The International Monetary Fund (IMF) said a steep rise in the domestic demand, rise in government sponsored procurement prices of farm produces and jumping crude oil prices have resulted in the current inflationary trends in the country.
India’s average inflation is likely to increase to 5.2 per cent in the financial year 2018-19 from a 17 year low of 3.6 per cent recorded in the last fiscal year, the IMF pointed out in its report on Wednesday (8).
Reserve Bank of India (RBI) raised repo rate for the second time by 25 basis points to 6.5 per cent and expressed its concern over possible inflationary trends in the domestic market in the near future. India’s annual consumer inflation rate touched 5 per cent in June, 2018 staying above the RBI’s medium 4 per cent target.
According to an estimation by the IMF, global crude oil prices are likely to average $72 a barrel in 2018-19, up from $62 stated in its earlier forecast for global crude oil prices.
Ranil Salgado, IMF mission chief for India, sharing his positive outlook on India’s Good and Service Tax (GST) said, “GST created a unified national market for the first time by lowering internal barriers to trade effectively establishing a free trade agreement for a market of over 1.3 billion people. The tax is also expected to increase the amount of economic activity taking place in the formal sector of the economy – leading to better quality and more reliable jobs.”
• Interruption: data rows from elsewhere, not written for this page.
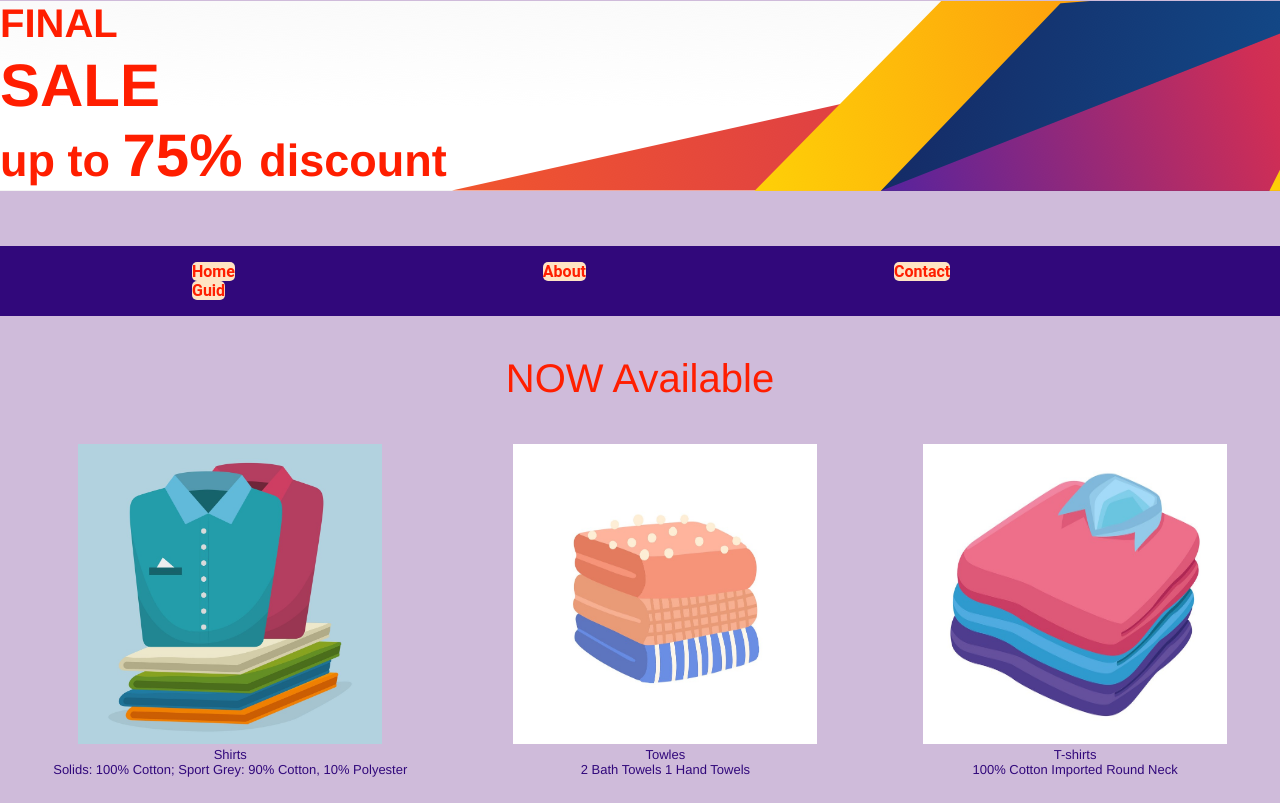
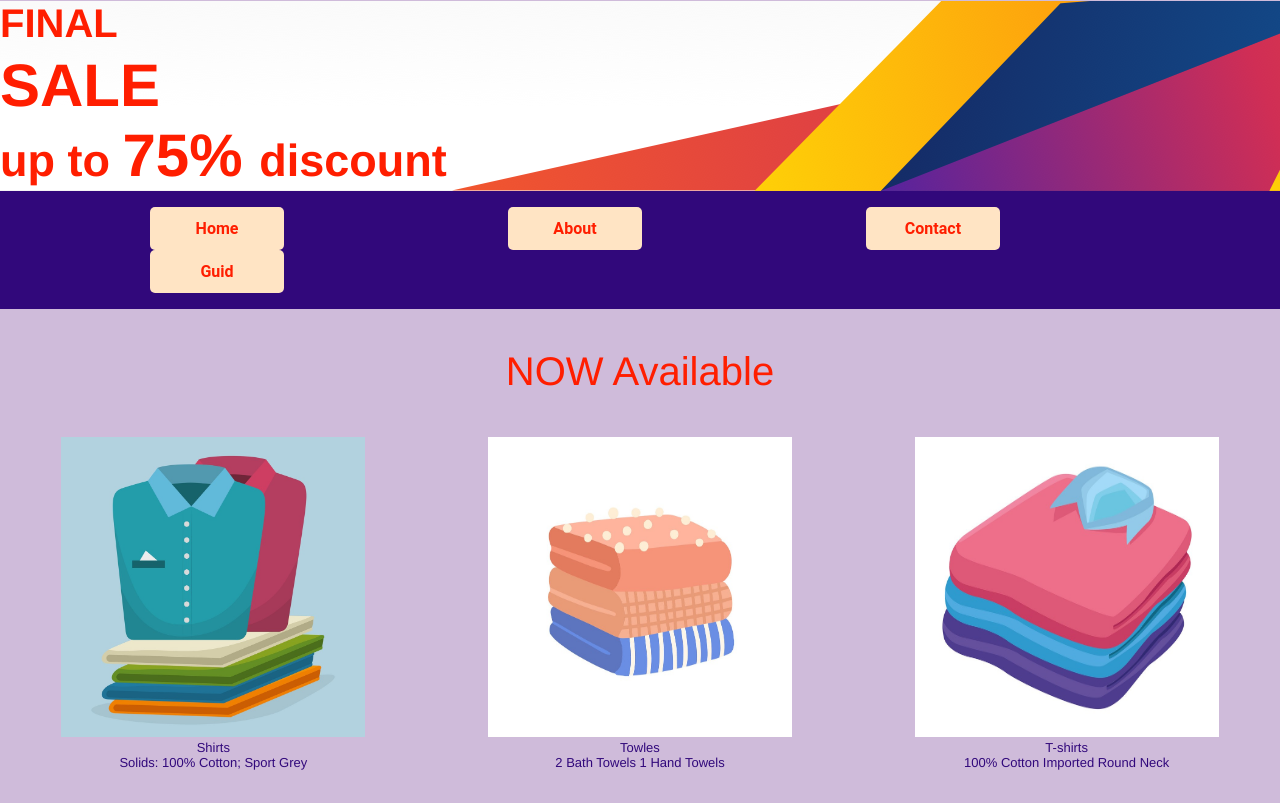
Before and after one commit to fatemehabds/mft5, a website: page index.html in a window 1280 px wide. Shown: the top 803 px of the page. Drawn offline with Linux system fonts and the light colour scheme.

Commit message:
modify menu

```diff
--- a/index.html
+++ b/index.html
@@ -20,11 +20,15 @@
         margin-top: -2%;
       }
       a {
+        width: 110px;
+      text-align: center;
+        padding: 12px;
         text-decoration: none;
         color: #ff1e00;
         font-weight: 700;
         border-radius: 5px;
         background-color: bisque;
+
 
       }
       a:hover{
@@ -37,12 +41,11 @@
         padding: 0 2%;
         background-color: #31087b;
         font-family: "Roboto", sans-serif;
-        margin-top: 55px;
         padding: 0%;
       }
       li {
         display: inline-flex;
-        margin-inline: 152px;
+        margin-inline: 110px;
       }
       nav {
         display: flex;
@@ -174,7 +177,7 @@
               <figcaption>
                 Shirts
                 <br />
-                Solids: 100% Cotton; Sport Grey: 90% Cotton, 10% Polyester
+                Solids: 100% Cotton; Sport Grey
               </figcaption>
             </figure>
           </td>
```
“As a result, the goods and services tax should improve productivity and boost medium-term potential growth, while also creating room for the government to increase much needed social and infrastructure spending,” Ranil Salgado pointed out.